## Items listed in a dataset
_ _ _ _ _
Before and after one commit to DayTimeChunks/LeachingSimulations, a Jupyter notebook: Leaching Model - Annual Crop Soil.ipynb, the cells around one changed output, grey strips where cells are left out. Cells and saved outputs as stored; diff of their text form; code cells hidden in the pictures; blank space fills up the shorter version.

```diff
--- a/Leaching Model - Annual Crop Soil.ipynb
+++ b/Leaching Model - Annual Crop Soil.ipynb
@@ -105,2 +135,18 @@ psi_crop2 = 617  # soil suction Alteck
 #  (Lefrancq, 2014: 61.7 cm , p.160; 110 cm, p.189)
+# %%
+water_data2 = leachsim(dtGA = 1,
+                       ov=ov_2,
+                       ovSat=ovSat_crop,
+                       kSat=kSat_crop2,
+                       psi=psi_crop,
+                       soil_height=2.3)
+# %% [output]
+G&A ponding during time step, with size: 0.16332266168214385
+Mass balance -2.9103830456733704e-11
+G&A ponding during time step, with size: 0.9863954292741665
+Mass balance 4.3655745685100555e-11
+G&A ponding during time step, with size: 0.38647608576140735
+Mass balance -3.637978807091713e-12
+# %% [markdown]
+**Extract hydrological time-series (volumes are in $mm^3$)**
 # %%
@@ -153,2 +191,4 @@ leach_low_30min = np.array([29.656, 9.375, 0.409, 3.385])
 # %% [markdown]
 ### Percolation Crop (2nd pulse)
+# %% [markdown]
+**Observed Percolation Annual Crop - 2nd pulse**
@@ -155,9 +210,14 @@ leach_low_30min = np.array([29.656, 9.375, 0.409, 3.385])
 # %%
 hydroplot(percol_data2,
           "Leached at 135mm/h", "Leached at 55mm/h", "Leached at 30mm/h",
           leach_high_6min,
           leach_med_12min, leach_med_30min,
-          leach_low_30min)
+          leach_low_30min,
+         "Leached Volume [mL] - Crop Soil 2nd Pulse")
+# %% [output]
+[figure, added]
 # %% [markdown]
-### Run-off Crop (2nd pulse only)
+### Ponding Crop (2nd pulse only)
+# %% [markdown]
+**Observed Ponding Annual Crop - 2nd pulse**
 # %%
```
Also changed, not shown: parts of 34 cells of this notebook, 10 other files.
_ _ _ _ _
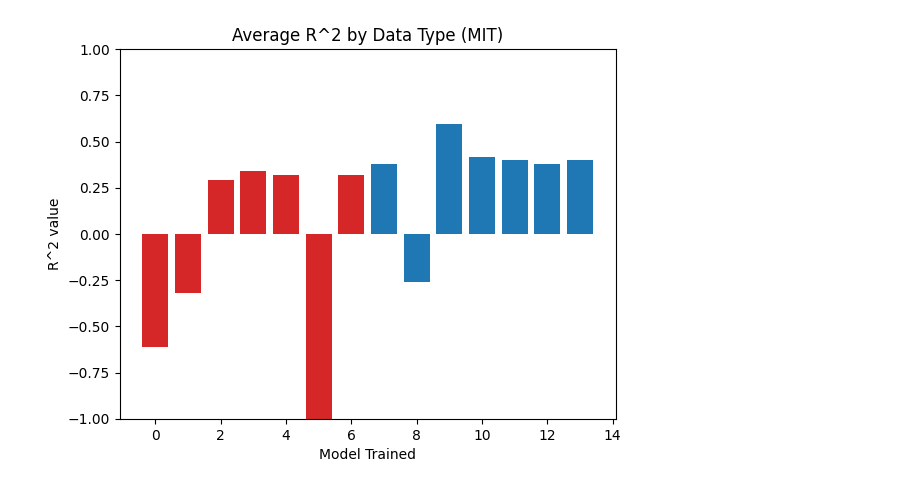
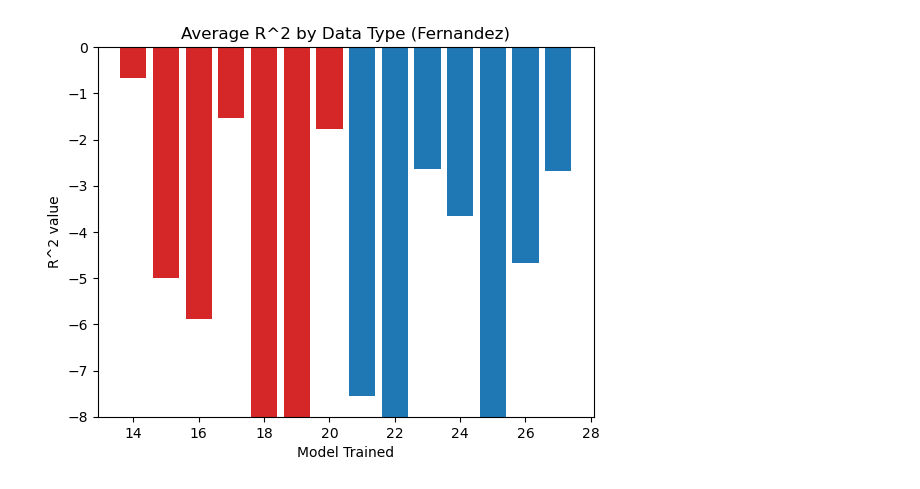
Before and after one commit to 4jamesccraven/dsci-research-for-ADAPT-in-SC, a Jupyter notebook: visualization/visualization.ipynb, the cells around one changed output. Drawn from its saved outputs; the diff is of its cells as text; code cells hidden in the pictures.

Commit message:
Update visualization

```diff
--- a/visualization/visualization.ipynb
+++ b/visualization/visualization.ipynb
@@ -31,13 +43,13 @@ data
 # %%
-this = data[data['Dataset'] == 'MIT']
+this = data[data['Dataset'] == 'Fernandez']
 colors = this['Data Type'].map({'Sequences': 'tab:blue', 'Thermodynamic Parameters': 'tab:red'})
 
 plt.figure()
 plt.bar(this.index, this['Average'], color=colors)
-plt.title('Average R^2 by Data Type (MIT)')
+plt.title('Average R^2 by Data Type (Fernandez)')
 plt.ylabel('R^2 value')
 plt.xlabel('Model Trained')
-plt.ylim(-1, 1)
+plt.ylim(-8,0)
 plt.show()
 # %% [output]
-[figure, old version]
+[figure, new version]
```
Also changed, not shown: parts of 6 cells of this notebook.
_ _ _ _ _
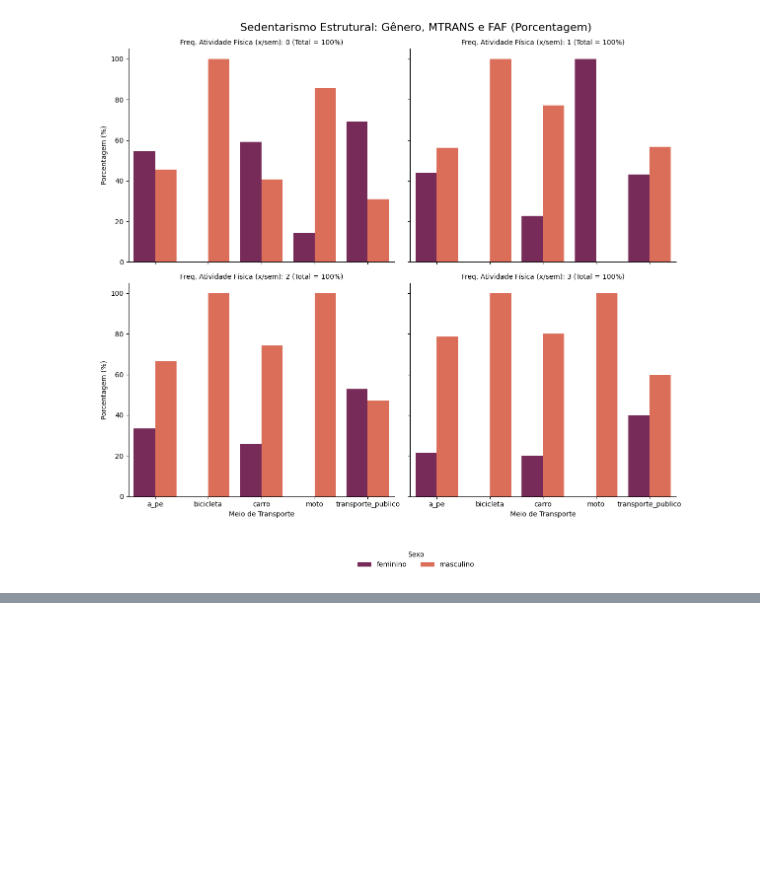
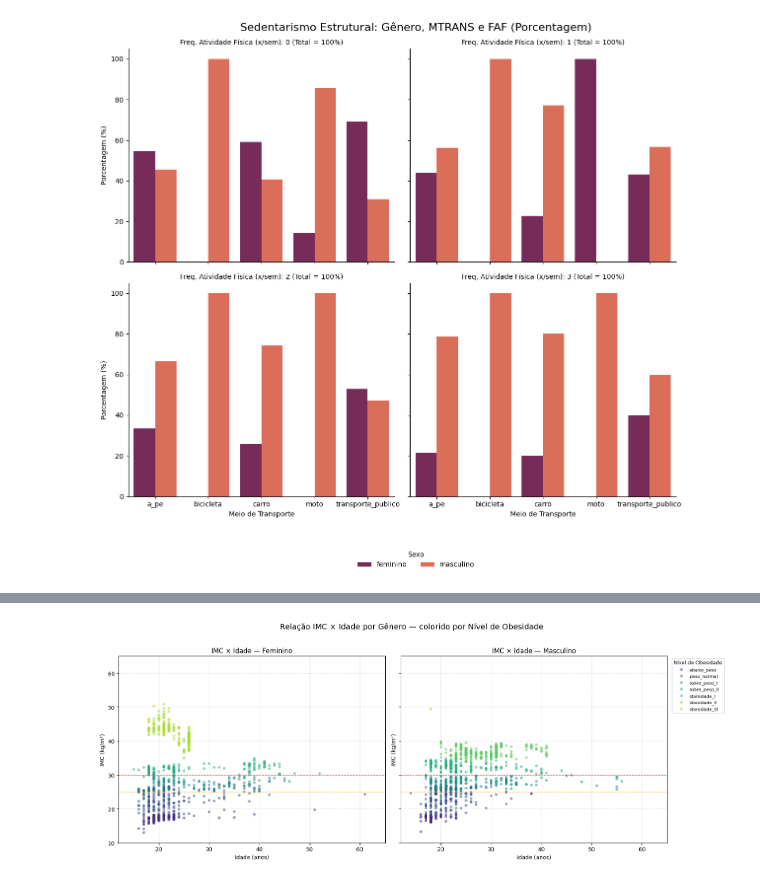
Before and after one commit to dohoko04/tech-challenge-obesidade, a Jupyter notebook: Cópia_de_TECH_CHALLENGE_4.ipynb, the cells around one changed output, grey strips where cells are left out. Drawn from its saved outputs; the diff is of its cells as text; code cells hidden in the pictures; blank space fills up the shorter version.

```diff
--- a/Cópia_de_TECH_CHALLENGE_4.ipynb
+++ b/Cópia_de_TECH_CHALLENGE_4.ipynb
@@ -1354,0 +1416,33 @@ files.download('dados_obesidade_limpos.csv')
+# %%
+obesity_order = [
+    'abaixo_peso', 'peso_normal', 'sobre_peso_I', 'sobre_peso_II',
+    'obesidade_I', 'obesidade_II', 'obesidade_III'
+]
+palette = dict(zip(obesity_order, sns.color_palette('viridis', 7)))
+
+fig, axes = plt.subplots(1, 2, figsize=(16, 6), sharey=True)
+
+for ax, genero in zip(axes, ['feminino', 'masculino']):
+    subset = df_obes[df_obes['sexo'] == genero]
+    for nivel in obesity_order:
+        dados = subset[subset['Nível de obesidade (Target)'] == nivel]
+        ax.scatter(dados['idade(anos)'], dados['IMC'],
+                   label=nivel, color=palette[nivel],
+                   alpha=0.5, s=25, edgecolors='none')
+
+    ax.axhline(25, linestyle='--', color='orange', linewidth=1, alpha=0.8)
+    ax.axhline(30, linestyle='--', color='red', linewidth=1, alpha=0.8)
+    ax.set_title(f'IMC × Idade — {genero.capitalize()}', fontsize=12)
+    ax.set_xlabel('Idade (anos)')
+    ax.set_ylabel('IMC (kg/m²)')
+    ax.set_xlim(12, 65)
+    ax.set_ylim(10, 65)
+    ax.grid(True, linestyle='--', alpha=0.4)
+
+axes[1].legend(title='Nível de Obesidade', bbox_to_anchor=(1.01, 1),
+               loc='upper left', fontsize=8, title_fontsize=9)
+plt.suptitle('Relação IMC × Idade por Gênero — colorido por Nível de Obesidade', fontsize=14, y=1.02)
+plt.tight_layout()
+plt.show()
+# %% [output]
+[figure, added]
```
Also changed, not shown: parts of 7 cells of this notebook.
_ _ _ _ _
## Task item
For the string "ipynb", show each line of the entries above where it occurs.

## Your solution
Before and after one commit to DayTimeChunks/LeachingSimulations, a Jupyter notebook: Leaching Model - Annual Crop Soil.ipynb, the cells around one changed output, grey strips where cells are left out. Cells and saved outputs as stored; diff of their text form; code cells hidden in the pictures; blank space fills up the shorter version.
--- a/Leaching Model - Annual Crop Soil.ipynb
+++ b/Leaching Model - Annual Crop Soil.ipynb
Before and after one commit to 4jamesccraven/dsci-research-for-ADAPT-in-SC, a Jupyter notebook: visualization/visualization.ipynb, the cells around one changed output. Drawn from its saved outputs; the diff is of its cells as text; code cells hidden in the pictures.
--- a/visualization/visualization.ipynb
+++ b/visualization/visualization.ipynb
Before and after one commit to dohoko04/tech-challenge-obesidade, a Jupyter notebook: Cópia_de_TECH_CHALLENGE_4.ipynb, the cells around one changed output, grey strips where cells are left out. Drawn from its saved outputs; the diff is of its cells as text; code cells hidden in the pictures; blank space fills up the shorter version.
--- a/Cópia_de_TECH_CHALLENGE_4.ipynb
+++ b/Cópia_de_TECH_CHALLENGE_4.ipynb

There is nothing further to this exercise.